Whenever a line in the data holds the string "userID", copy that line.

START Extracted information

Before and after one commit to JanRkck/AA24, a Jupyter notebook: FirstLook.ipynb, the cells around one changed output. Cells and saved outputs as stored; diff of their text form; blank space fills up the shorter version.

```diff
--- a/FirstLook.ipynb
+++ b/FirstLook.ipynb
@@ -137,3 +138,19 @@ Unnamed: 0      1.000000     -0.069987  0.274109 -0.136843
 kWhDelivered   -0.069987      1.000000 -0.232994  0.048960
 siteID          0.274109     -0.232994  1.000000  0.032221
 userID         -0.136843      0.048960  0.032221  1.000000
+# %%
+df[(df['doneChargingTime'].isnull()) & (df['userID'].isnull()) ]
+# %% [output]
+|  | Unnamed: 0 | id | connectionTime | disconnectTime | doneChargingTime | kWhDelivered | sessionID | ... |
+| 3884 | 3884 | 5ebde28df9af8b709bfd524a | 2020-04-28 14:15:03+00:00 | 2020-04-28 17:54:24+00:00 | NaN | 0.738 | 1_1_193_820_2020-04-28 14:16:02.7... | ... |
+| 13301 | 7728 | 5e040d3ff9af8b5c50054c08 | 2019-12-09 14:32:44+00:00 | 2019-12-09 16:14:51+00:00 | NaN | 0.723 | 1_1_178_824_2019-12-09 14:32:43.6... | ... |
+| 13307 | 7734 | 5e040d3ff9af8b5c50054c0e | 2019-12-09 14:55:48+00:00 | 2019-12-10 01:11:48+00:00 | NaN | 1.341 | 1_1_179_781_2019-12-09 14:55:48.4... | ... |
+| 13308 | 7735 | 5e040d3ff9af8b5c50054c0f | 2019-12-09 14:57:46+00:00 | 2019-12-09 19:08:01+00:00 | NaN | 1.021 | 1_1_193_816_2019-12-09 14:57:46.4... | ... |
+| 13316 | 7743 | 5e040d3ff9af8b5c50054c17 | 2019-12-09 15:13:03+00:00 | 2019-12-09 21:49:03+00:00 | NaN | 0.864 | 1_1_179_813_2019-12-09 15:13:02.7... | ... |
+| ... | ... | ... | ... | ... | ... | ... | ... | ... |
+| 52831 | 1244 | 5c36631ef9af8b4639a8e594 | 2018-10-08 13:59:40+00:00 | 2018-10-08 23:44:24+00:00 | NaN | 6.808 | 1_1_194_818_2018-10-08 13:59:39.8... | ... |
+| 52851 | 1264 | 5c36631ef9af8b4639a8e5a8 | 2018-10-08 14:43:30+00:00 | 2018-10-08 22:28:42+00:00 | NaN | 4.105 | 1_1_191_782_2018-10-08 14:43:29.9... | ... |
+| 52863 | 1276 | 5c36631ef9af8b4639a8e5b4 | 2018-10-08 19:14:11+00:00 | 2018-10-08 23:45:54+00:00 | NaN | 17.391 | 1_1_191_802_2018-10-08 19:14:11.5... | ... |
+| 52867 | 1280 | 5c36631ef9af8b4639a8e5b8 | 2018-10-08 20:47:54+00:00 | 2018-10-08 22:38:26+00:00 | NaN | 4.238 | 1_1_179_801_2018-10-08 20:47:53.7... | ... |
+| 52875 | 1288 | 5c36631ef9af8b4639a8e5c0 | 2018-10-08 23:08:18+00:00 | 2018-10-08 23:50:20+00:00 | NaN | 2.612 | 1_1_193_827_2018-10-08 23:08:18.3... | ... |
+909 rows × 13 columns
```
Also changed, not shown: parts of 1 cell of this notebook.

END Extracted information

**Reply to the task:**
 userID         -0.136843      0.048960  0.032221  1.000000
+df[(df['doneChargingTime'].isnull()) & (df['userID'].isnull()) ]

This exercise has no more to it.